**Action item**
Go through the records below and copy out every line that contains the word "config".

**Excerpted data**

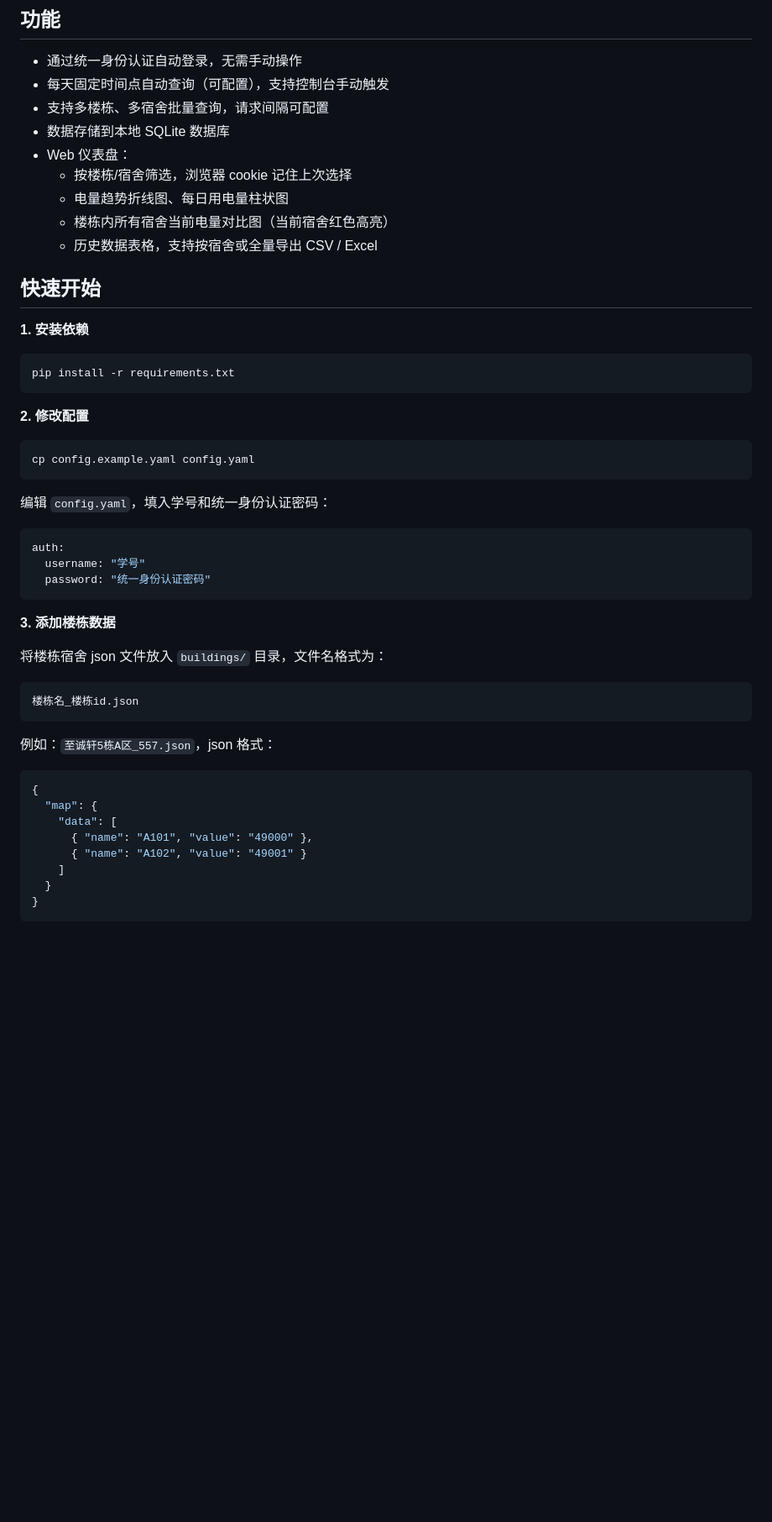
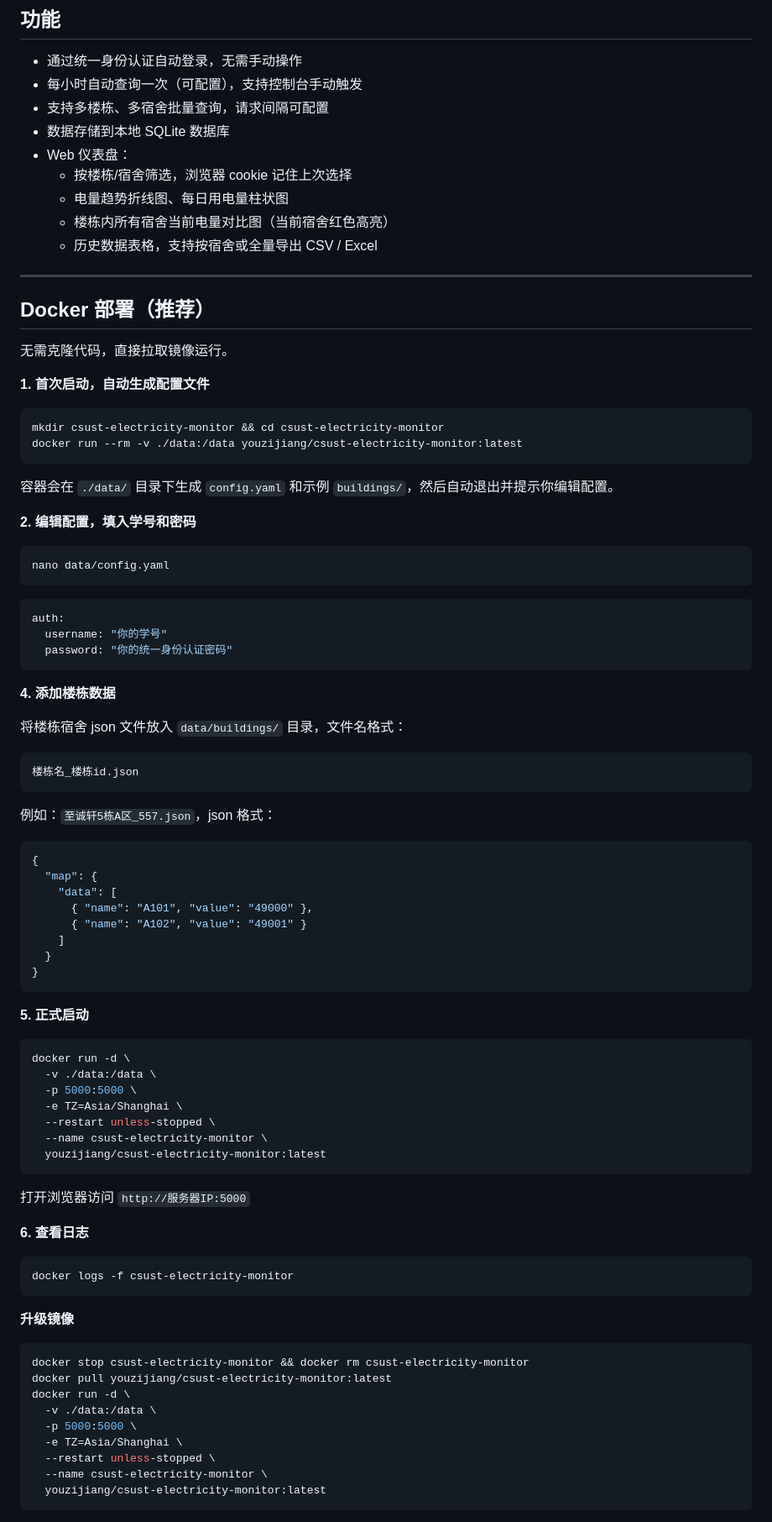
Before and after one commit to youzijiang233/csust-electricity-monitor, a Markdown page: README.md, the part around one of its changes. Shown at 84% size. Drawn GitHub-style; blank space fills up the shorter version.

Commit message:
docs: 更新 README，适配新 Docker 部署方式

````diff
--- a/README.md
+++ b/README.md
@@ -5,7 +5,7 @@
 ## 功能
 
 - 通过统一身份认证自动登录，无需手动操作
-- 每天固定时间点自动查询（可配置），支持控制台手动触发
+- 每小时自动查询一次（可配置），支持控制台手动触发
 - 支持多楼栋、多宿舍批量查询，请求间隔可配置
 - 数据存储到本地 SQLite 数据库
 - Web 仪表盘：
@@ -14,31 +14,36 @@
   - 楼栋内所有宿舍当前电量对比图（当前宿舍红色高亮）
   - 历史数据表格，支持按宿舍或全量导出 CSV / Excel
 
-## 快速开始
+---
 
-**1. 安装依赖**
+## Docker 部署（推荐）
+
+无需克隆代码，直接拉取镜像运行。
+
+**1. 首次启动，自动生成配置文件**
 
 ```bash
-pip install -r requirements.txt
+mkdir csust-electricity-monitor && cd csust-electricity-monitor
+docker run --rm -v ./data:/data youzijiang/csust-electricity-monitor:latest
 ```
 
-**2. 修改配置**
+容器会在 `./data/` 目录下生成 `config.yaml` 和示例 `buildings/`，然后自动退出并提示你编辑配置。
+
+**2. 编辑配置，填入学号和密码**
 
 ```bash
-cp config.example.yaml config.yaml
+nano data/config.yaml
 ```
-
-编辑 `config.yaml`，填入学号和统一身份认证密码：
 
 ```yaml
 auth:
-  username: "学号"
-  password: "统一身份认证密码"
+  username: "你的学号"
+  password: "你的统一身份认证密码"
 ```
 
-**3. 添加楼栋数据**
+**4. 添加楼栋数据**
 
-将楼栋宿舍 json 文件放入 `buildings/` 目录，文件名格式为：
+将楼栋宿舍 json 文件放入 `data/buildings/` 目录，文件名格式：
 
 ```
 楼栋名_楼栋id.json
@@ -57,3 +62,37 @@ auth:
 }
 ```
 
+**5. 正式启动**
+
+```bash
+docker run -d \
+  -v ./data:/data \
+  -p 5000:5000 \
+  -e TZ=Asia/Shanghai \
+  --restart unless-stopped \
+  --name csust-electricity-monitor \
+  youzijiang/csust-electricity-monitor:latest
+```
+
+打开浏览器访问 `http://服务器IP:5000`
+
+**6. 查看日志**
+
+```bash
+docker logs -f csust-electricity-monitor
+```
+
+**升级镜像**
+
+```bash
+docker stop csust-electricity-monitor && docker rm csust-electricity-monitor
+docker pull youzijiang/csust-electricity-monitor:latest
+docker run -d \
+  -v ./data:/data \
+  -p 5000:5000 \
+  -e TZ=Asia/Shanghai \
+  --restart unless-stopped \
+  --name csust-electricity-monitor \
+  youzijiang/csust-electricity-monitor:latest
+```
+
````
Also changed, not shown: other parts of README.md (+32 -37 lines).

**Answer to the problem**
+容器会在 `./data/` 目录下生成 `config.yaml` 和示例 `buildings/`，然后自动退出并提示你编辑配置。
-cp config.example.yaml config.yaml
+nano data/config.yaml
-编辑 `config.yaml`，填入学号和统一身份认证密码：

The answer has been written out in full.